That would be the story of a decades-old practice called "meat malleting."
Meat malleting, as the name implies, involves the use of a meat mallet to pound an athlete's sore muscles—ostensibly to speed recovery. Jerry Lundegaard, a member of the Danish beach volleyball team, is perhaps the method's most visible, and vocal, advocate.
"It hurts like hell," Lundegaard told reporters after a match last week. "But it works."
Does it? If so, how? And just how bad does it hurt? Here are some FAQ's about meat malleting therapy.
What is meat malleting?
Meat malleting, in essence, is the use of a meat mallet to break up tough tissue and "flush toxins" from sore muscles. Practitioners say the results are the same you get with actual meat—after a good pounding, muscles are supple, tender, and juicy.
Do practitioners use scientific-sounding jargon to describe this process?
They do. Shopping mall security guard and meat mallet therapist Shep Proudfoot, who works with several regionally ranked badminton players, says that malleting "enhances the body’s natural neurological and circulatory function," by "displacement of bio-capillaries" and "encouraging the flow of oxygenated blood to repair micro-contusions."
"Also, it flushes toxins."
Does it work?
The scientific and medical communities are skeptical. No research has been done on the therapy's efficacy, and even the underlying mechanics of the method leave many doubtful that it could possibly aid performance or speed recovery.
"There is zero evidence that meat malleting does anything except leave weird marks on your body," says Dr. Wade Gustafson, president of the Association of Dubious Physicians.
"Hammering your steak is one thing," he says. "Pounding your body's meat is quite another."
How do malleting adherents respond to that?
With a collective shrug. Malleting's fans swear by it, saying that after a good malleting session they fully recover almost 100% of the time. Also that it just makes sense that something like this would work. Also that it flushes toxins.

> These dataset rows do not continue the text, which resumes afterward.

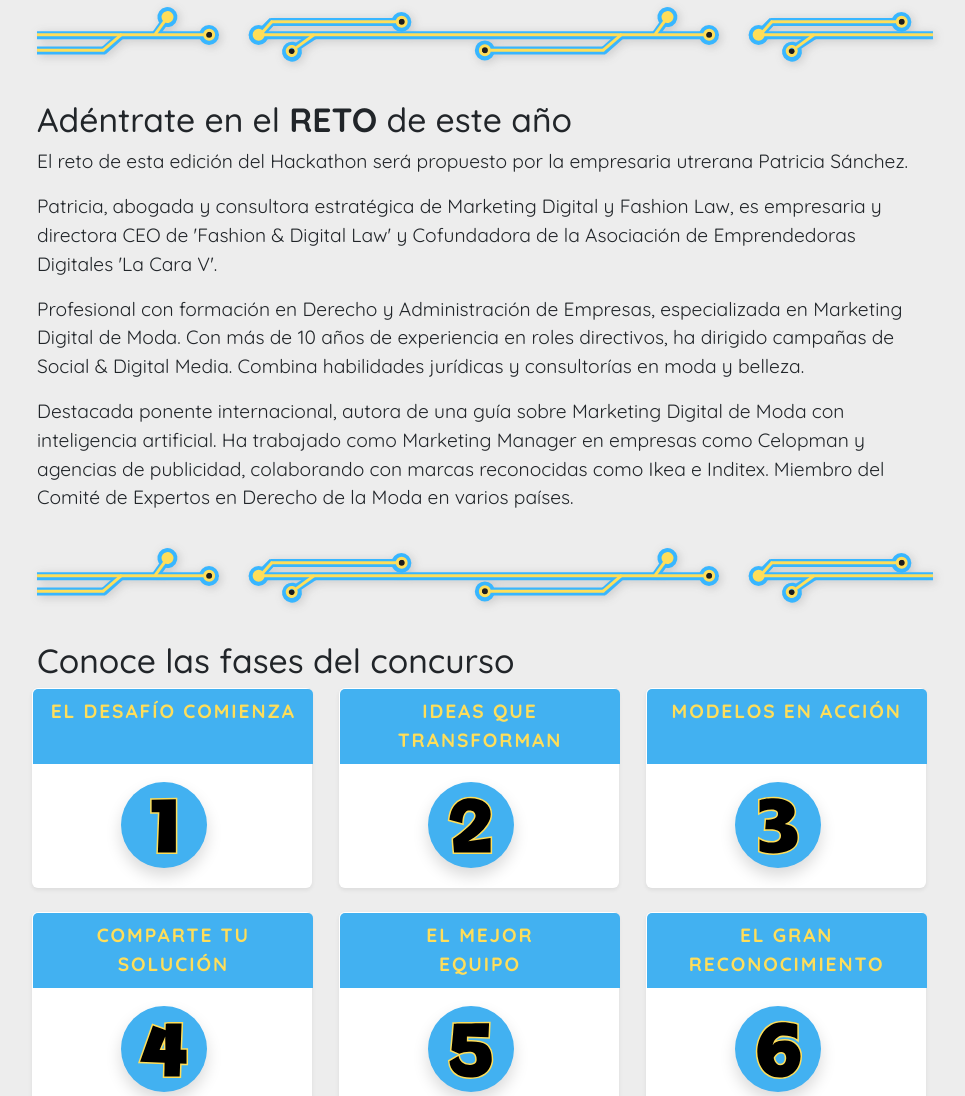
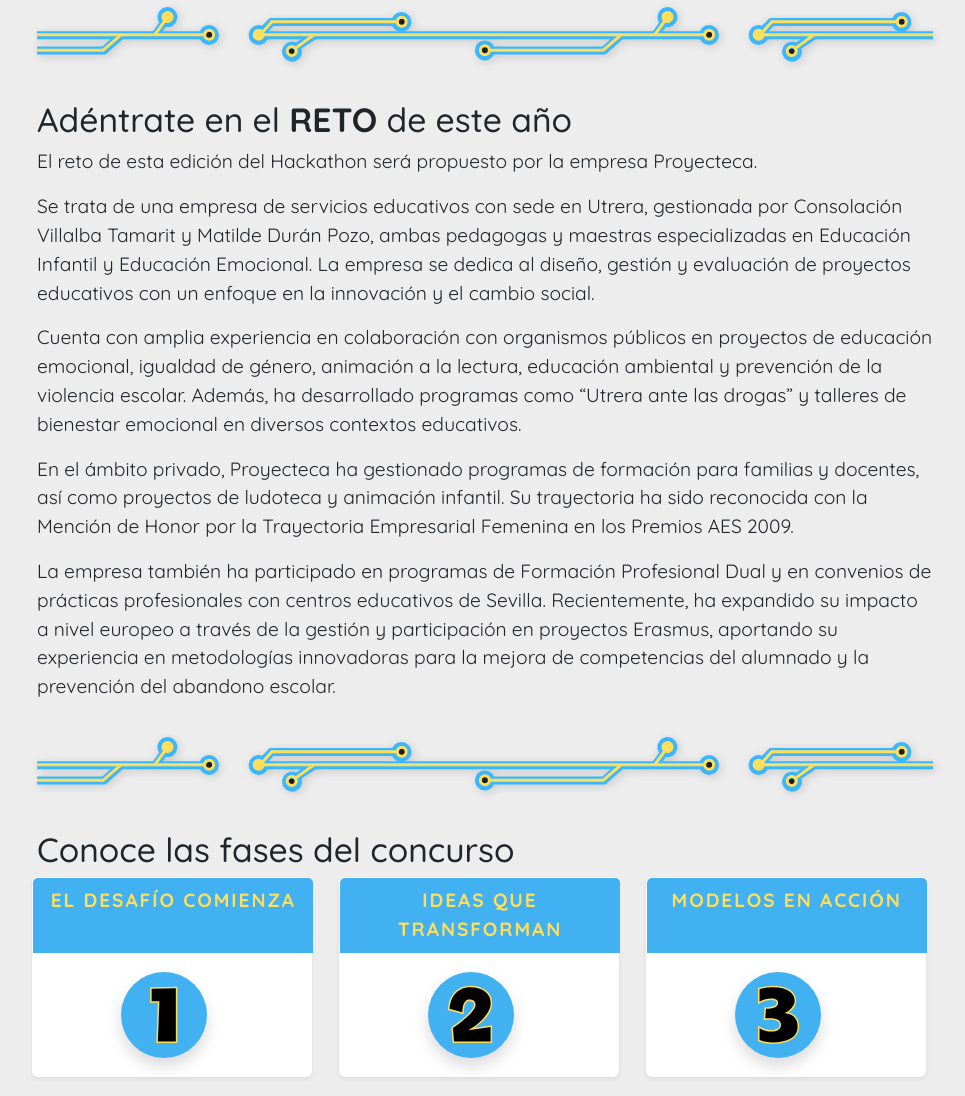
Before and after one commit to YohannaGelo/hackathon, a website: page index.html in a window 1280 px wide. Shown: the part 1106-2202 px from the top of the page, without its empty margins (283-1248 px from the left). Drawn offline with Linux system fonts and the light colour scheme; a web font is replaced by a local one.

Commit message:
Datos actualizados, faltan las fotos

```diff
--- a/index.html
+++ b/index.html
@@ -5,7 +5,16 @@
     <meta charset="UTF-8" />
     <meta name="viewport" content="width=device-width, initial-scale=1.0" />
 
-    <link rel="icon" href="build/img/logoMiniHackathon_by-YohannaGelo.svg" type="image/x-icon" />
+    <!-- Favicon para la pestaña del navegador -->
+    <link rel="icon" href="build/img/logoMiniHackathon_by-YohannaGelo.svg" type="image/svg+xml" />
+
+    <!-- Open Graph para Facebook y WhatsApp -->
+    <meta property="og:image" content="build/img/logoMiniHackathon_by-YohannaGelo.svg">
+
+    <!-- Twitter Card para Twitter -->
+    <meta name="twitter:image" content="build/img/logoMiniHackathon_by-YohannaGelo.svg">
+
+
 
     <link href="https://fonts.googleapis.com/css2?family=Quicksans:wght@300;400;500;700&display=swap"
         rel="stylesheet" />
@@ -30,7 +39,8 @@
             <i class="bi bi-chevron-double-down arrow text-light"></i>
         </div>
 
-        <img id="" src="build/img/SkylineUtrera_by-YohannaGelo.png" alt="Skyline de Utrera" class="img-fluid mt-auto skyline" />
+        <img id="" src="build/img/SkylineUtrera_by-YohannaGelo.png" alt="Skyline de Utrera"
+            class="img-fluid mt-auto skyline" />
     </header>
 
     <!-- Menú lateral que aparece al hacer scroll -->
@@ -94,28 +104,31 @@
                 </h3>
                 <p>
                     El reto de esta edición del Hackathon será propuesto por la
-                    empresaria utrerana Patricia Sánchez.
+                    empresa Proyecteca.
                 </p>
                 <p>
-                    Patricia, abogada y consultora estratégica de Marketing Digital y
-                    Fashion Law, es empresaria y directora CEO de 'Fashion & Digital
-                    Law' y Cofundadora de la Asociación de Emprendedoras Digitales 'La
-                    Cara V'.
+                    Se trata de una empresa de servicios educativos con sede en Utrera, gestionada por Consolación
+                    Villalba Tamarit y Matilde Durán Pozo, ambas pedagogas y maestras especializadas en Educación
+                    Infantil y Educación Emocional. La empresa se dedica al diseño, gestión y evaluación de proyectos
+                    educativos con un enfoque en la innovación y el cambio social.
                 </p>
                 <p>
-                    Profesional con formación en Derecho y Administración de Empresas,
-                    especializada en Marketing Digital de Moda. Con más de 10 años de
-                    experiencia en roles directivos, ha dirigido campañas de Social &
-                    Digital Media. Combina habilidades jurídicas y consultorías en moda
-                    y belleza.
+                    Cuenta con amplia experiencia en colaboración con organismos públicos en proyectos de educación
+                    emocional, igualdad de género, animación a la lectura, educación ambiental y prevención de la
+                    violencia escolar. Además, ha desarrollado programas como “Utrera ante las drogas” y talleres de
+                    bienestar emocional en diversos contextos educativos.
                 </p>
                 <p>
-                    Destacada ponente internacional, autora de una guía sobre Marketing
-                    Digital de Moda con inteligencia artificial. Ha trabajado como
-                    Marketing Manager en empresas como Celopman y agencias de
-                    publicidad, colaborando con marcas reconocidas como Ikea e Inditex.
-                    Miembro del Comité de Expertos en Derecho de la Moda en varios
-                    países.
+                    En el ámbito privado, Proyecteca ha gestionado programas de formación para familias y docentes, así
+                    como proyectos de ludoteca y animación infantil. Su trayectoria ha sido reconocida con la Mención de
+                    Honor por la Trayectoria Empresarial Femenina en los Premios AES 2009.
+                </p>
+                <p>
+                    La empresa también ha participado en programas de Formación Profesional Dual y en convenios de
+                    prácticas profesionales con centros educativos de Sevilla. Recientemente, ha expandido su impacto a
+                    nivel europeo a través de la gestión y participación en proyectos Erasmus, aportando su experiencia
+                    en metodologías innovadoras para la mejora de competencias del alumnado y la prevención del abandono
+                    escolar.
                 </p>
             </section>
 
@@ -861,7 +874,7 @@
                             <i class="bi bi-chevron-down float-end"></i>
                         </h5>
                         <div id="org7" class="collapse">
-                            El evento tendrá lugar el jueves xx de xxxx de 08:30 h. a 15:00 h.
+                            El evento tendrá lugar el jueves 10 de abril de 08:30 h. a 14:30 h.
                             Como colofón al evento, se anunciará al equipo ganador seleccionado por el jurado cuyos
                             miembros se llevarán a casa su premio.
                         </div>
@@ -890,7 +903,7 @@
                             alt="Ayuntamiento de Utrera">
                     </div>
                     <div class="col-md-4">
-                        <img src="build/img/colaboradores/sm_ORGANIZAN AYTO 1.webp" class="img-fluid img-logo"
+                        <img src="build/img/colaboradores/sm_escudoAyUtrera.png" class="img-fluid img-logo"
                             alt="Aytm. Utrera">
                     </div>
                     <div class="col-md-4">
@@ -941,6 +954,10 @@
                         <img src="build/img/colaboradores/sm_COLABORAN DIEGO 1.webp" class="img-fluid img-logo"
                             alt="Confitería Diego Vázquez">
                     </div>
+                    <div class="col-9 col-md-4">
+                        <img src="build/img/colaboradores/logo_proyecteca.jpg" class="img-fluid img-logo"
+                            alt="Proyecteca">
+                    </div>
 
                 </div>
             </div>
```
Also changed, not shown: build/css/app.css, build/img/colaboradores/logo_proyecteca.jpg (added), build/img/colaboradores/sm_escudoAyUtrera.png (added), 1 other file.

How much does it hurt?
It hurts a lot.
Could you get the same effect by applying some meat tenderizer in powder form, like from McCormick?
No. That would be ridiculous.